There is no doubt that, at some point in your life, you have experienced or will experience a major crisis. This can be anything from a major natural disaster, to a mass shooting, to getting stuck in your car in the middle of winter for hours on end and not knowing how long you will be there. The moral of the story is that disaster and crisis will most likely find you at some point in your life.
Knowing ahead of time how you, and the people around you, will most likely react can literally mean the difference between life and death for you and your loved ones. After all, isn't that why we prep? To make sure we can make it through what life throws at us? I know it's why I do it. A big part of that is mental preparation, and it's an area that many people overlook.
The CDC and the psychology of a crisis.
The CDC released a document (the latest update back in 2019), about how people respond in a crisis situation and some of the best ways to work through it. The 16-page PDF titled "CERC: Crisis + Emergency Risk Communication" covers 5 main sections.
-How people process information during a crisis
-Mental states in a crisis
-Behaviors in a crisis
-Negative vicarious rehearsal (a fancy way of saying the people who are experiencing the negative psychological affects, and feel as if they need the same aid as those who actually experienced the crisis.)
-and addressing psychology in the CERC Rhythm

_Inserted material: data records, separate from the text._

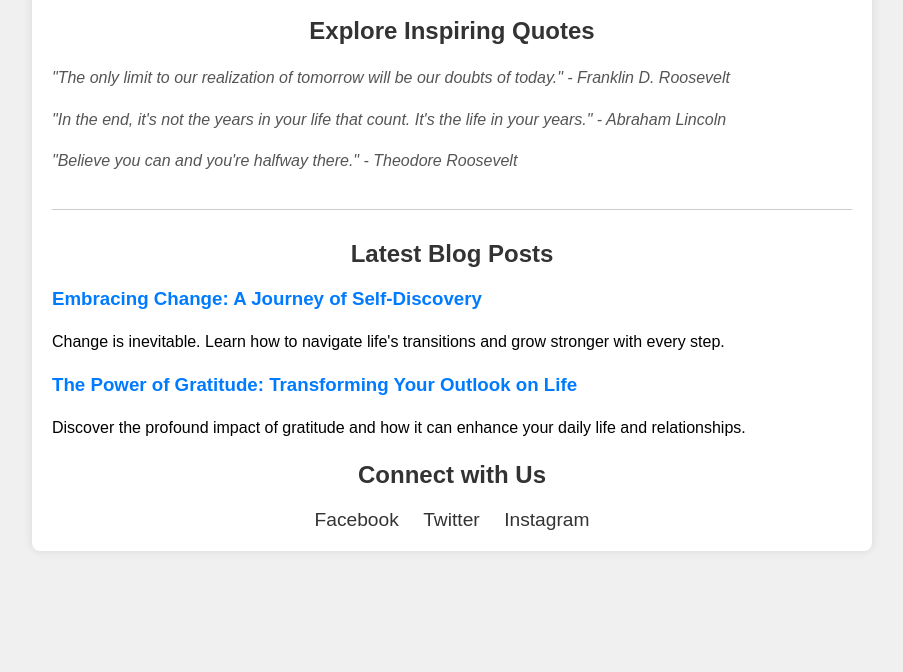
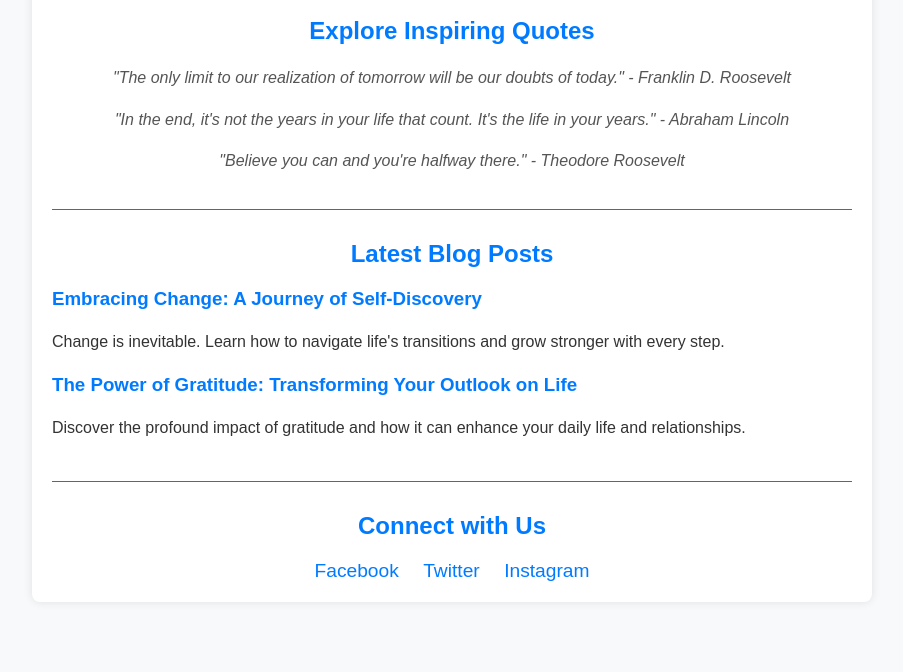
Before and after one commit to Loot-quotes/Loot-quotes.github.io, a plain HTML site: page index.html in a window 1280 px wide. Shown: the part 128-800 px from the top of the page, without its empty margins (188-1091 px from the left). Drawn offline with Linux system fonts and the light colour scheme.

Commit message:
Update index.html
Color Scheme: Updated colors to include a vibrant blue (#007bff) for headings and links.
Typography: Kept fonts clean and easy to read, with a modern sans-serif style.
Layout: Centered content within a container for better readability and focus.

```diff
--- a/index.html
+++ b/index.html
@@ -11,9 +11,10 @@
   <style>
     body {
       font-family: 'Arial', sans-serif;
-      background-color: #f0f0f0;
+      background-color: #f8f9fa;
       margin: 0;
       padding: 0;
+      color: #333;
     }
     .container {
       max-width: 800px;
@@ -22,10 +23,10 @@
       background-color: #fff;
       box-shadow: 0 0 10px rgba(0,0,0,0.1);
       border-radius: 8px;
+      text-align: center;
     }
     h1, h2 {
-      color: #333;
-      text-align: center;
+      color: #007bff;
     }
     p {
       line-height: 1.6;
@@ -34,31 +35,38 @@
     .quotes-section {
       margin-bottom: 30px;
       padding-bottom: 20px;
-      border-bottom: 1px solid #ccc;
+      border-bottom: 1px solid #007bff;
     }
     .quote {
       font-style: italic;
       color: #555;
+      margin-bottom: 10px;
+    }
+    .blog-section {
+      margin-bottom: 30px;
+      padding-bottom: 20px;
+      border-bottom: 1px solid #007bff;
     }
     .blog-post {
       margin-bottom: 20px;
+      text-align: left;
     }
     .blog-post h3 {
       color: #007bff;
     }
     .social-links {
-      text-align: center;
       margin-top: 20px;
     }
     .social-links a {
       display: inline-block;
       margin: 0 10px;
-      color: #333;
+      color: #007bff;
       text-decoration: none;
       font-size: 1.2rem;
+      transition: color 0.3s ease;
     }
     .social-links a:hover {
-      color: #007bff;
+      color: #0056b3;
     }
   </style>
 </head>
```
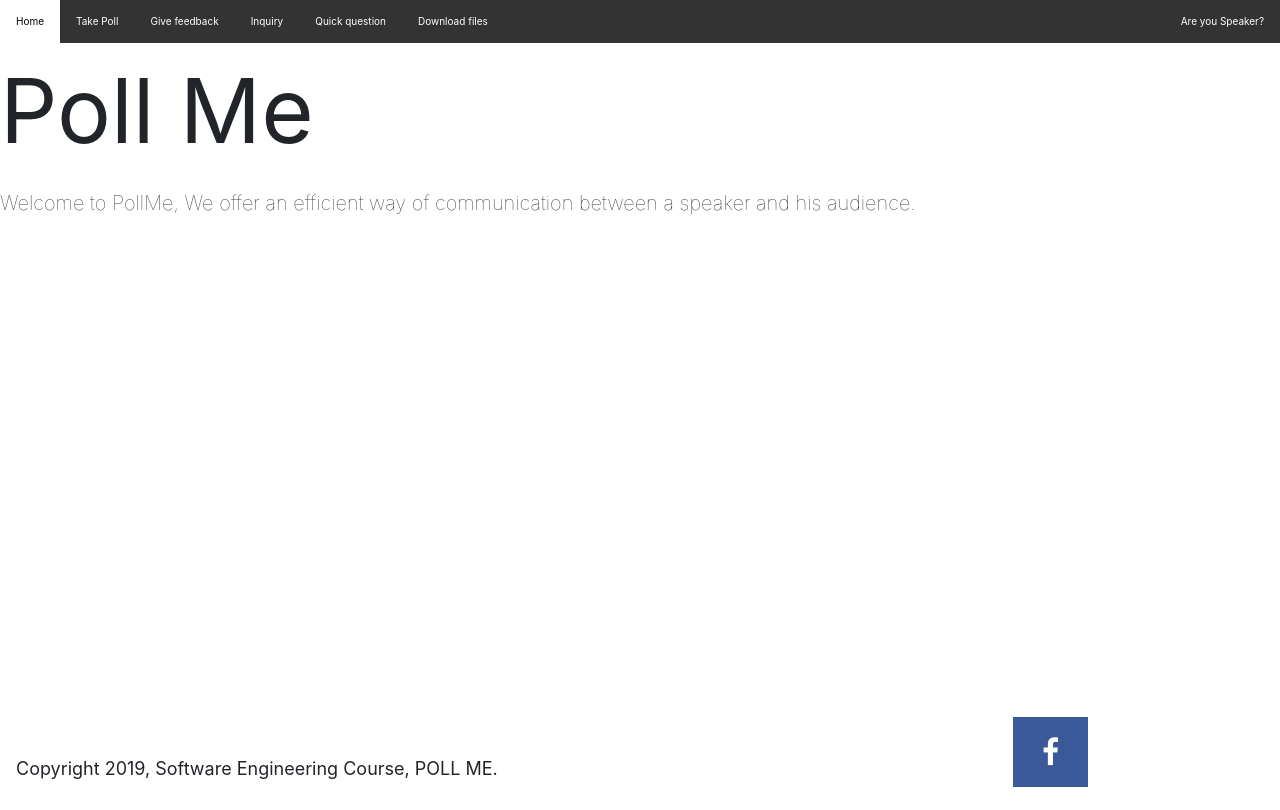
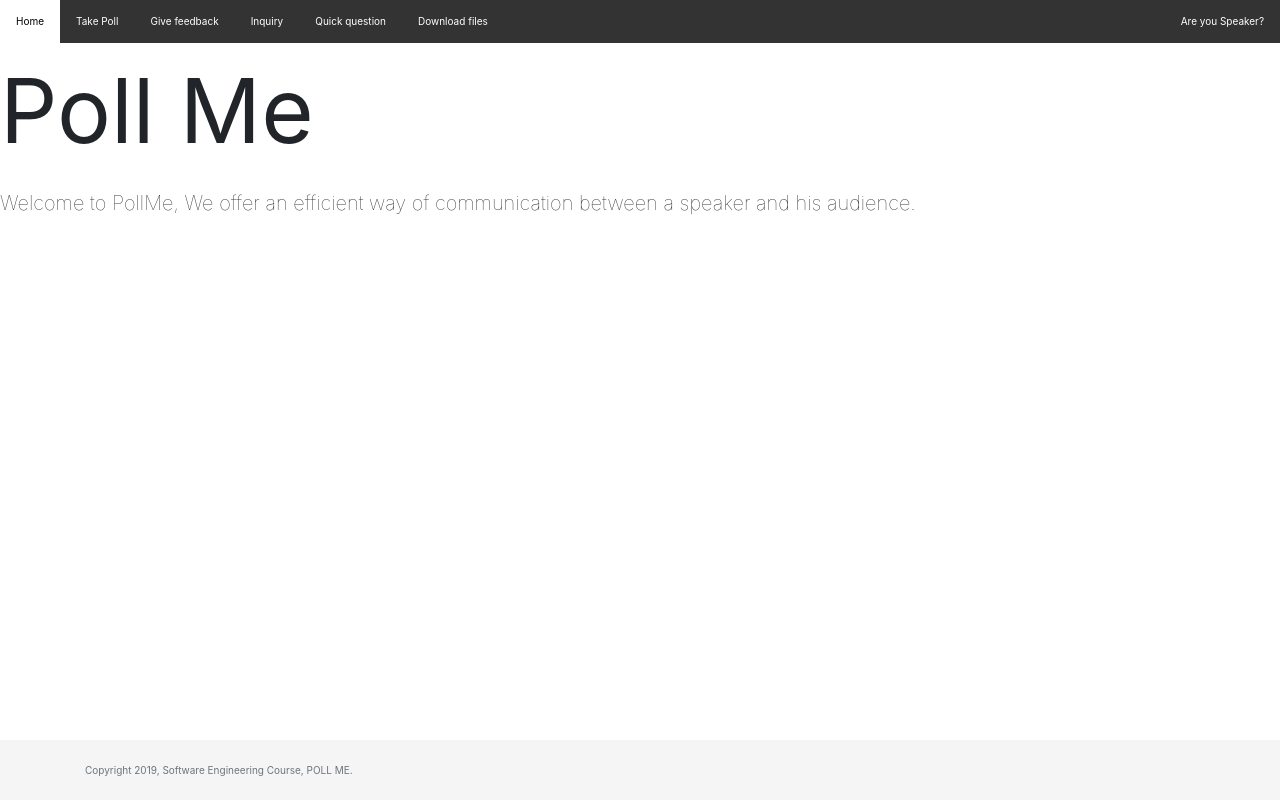
Before and after one commit to josephfarahat/SE2018G02, a PHP site: page /Source/PollME/index.php in a window 1280 px wide. Before the commit the page ends 787 px from the top, so only its background shows below. Run offline with PHP 8.4, Linux system fonts and the light colour scheme; some libraries are stand-ins or nearby versions.

Commit message:
Add files via upload

```diff
--- a/Source/PollME/index.php
+++ b/Source/PollME/index.php
@@ -1,4 +1,3 @@
-
 <!DOCTYPE html>
 <html lang="en">
     <head>
@@ -30,6 +29,42 @@
     		   />
            <!-- Latest compiled and minified CSS -->
 		   <style>
+
+           html {
+  position: relative;
+  min-height: 100%;
+}
+body {
+  /* Margin bottom by footer height */
+  margin-bottom: 60px;
+}
+.footer {
+  position: absolute;
+  bottom: 0;
+  width: 100%;
+  /* Set the fixed height of the footer here */
+  height: 60px;
+  line-height: 60px; /* Vertically center the text there */
+  background-color: #f5f5f5;
+}
+
+
+/* Custom page CSS
+-------------------------------------------------- */
+/* Not required for template or sticky footer method. */
+
+body > .container {
+  padding: 60px 15px 0;
+}
+
+.footer > .container {
+  padding-right: 15px;
+  padding-left: 15px;
+}
+
+code {
+  font-size: 80%;
+}
 		   .para{
   top: 270px;
   left: 135px;
@@ -57,10 +92,14 @@
 
   </ul>
 
- <a href="https://www.facebook.com/Poll-Me-2317018251900001/?eid=ARAZoGfUZYh_iFvHUp0t-jfPStyGkMNkQdWmr8mGarPCCitjEe9c6rMz8s6vj5naMvK4F22p40D3d4PK&_rdc=1&_rdr" class="fa fa-facebook"></a>
-<p class="bottomleft"> Copyright 2019, Software Engineering Course, POLL ME. </p>
+
 <p class="topp"> Poll Me</p>
 <p class="para">Welcome to PollMe, We offer  an efficient way of communication between a speaker and his audience.</p>
+<footer class="footer">
+      <div class="container">
+        <p class="text-muted">Copyright 2019, Software Engineering Course, POLL ME. </p>
+      </div>
+    </footer>
 
 
 
```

Regardless of your thoughts about the CDC, there's some good and applicable information here. If you have the time, I highly recommend reading the whole document. I'll go over the important bits in this article, though.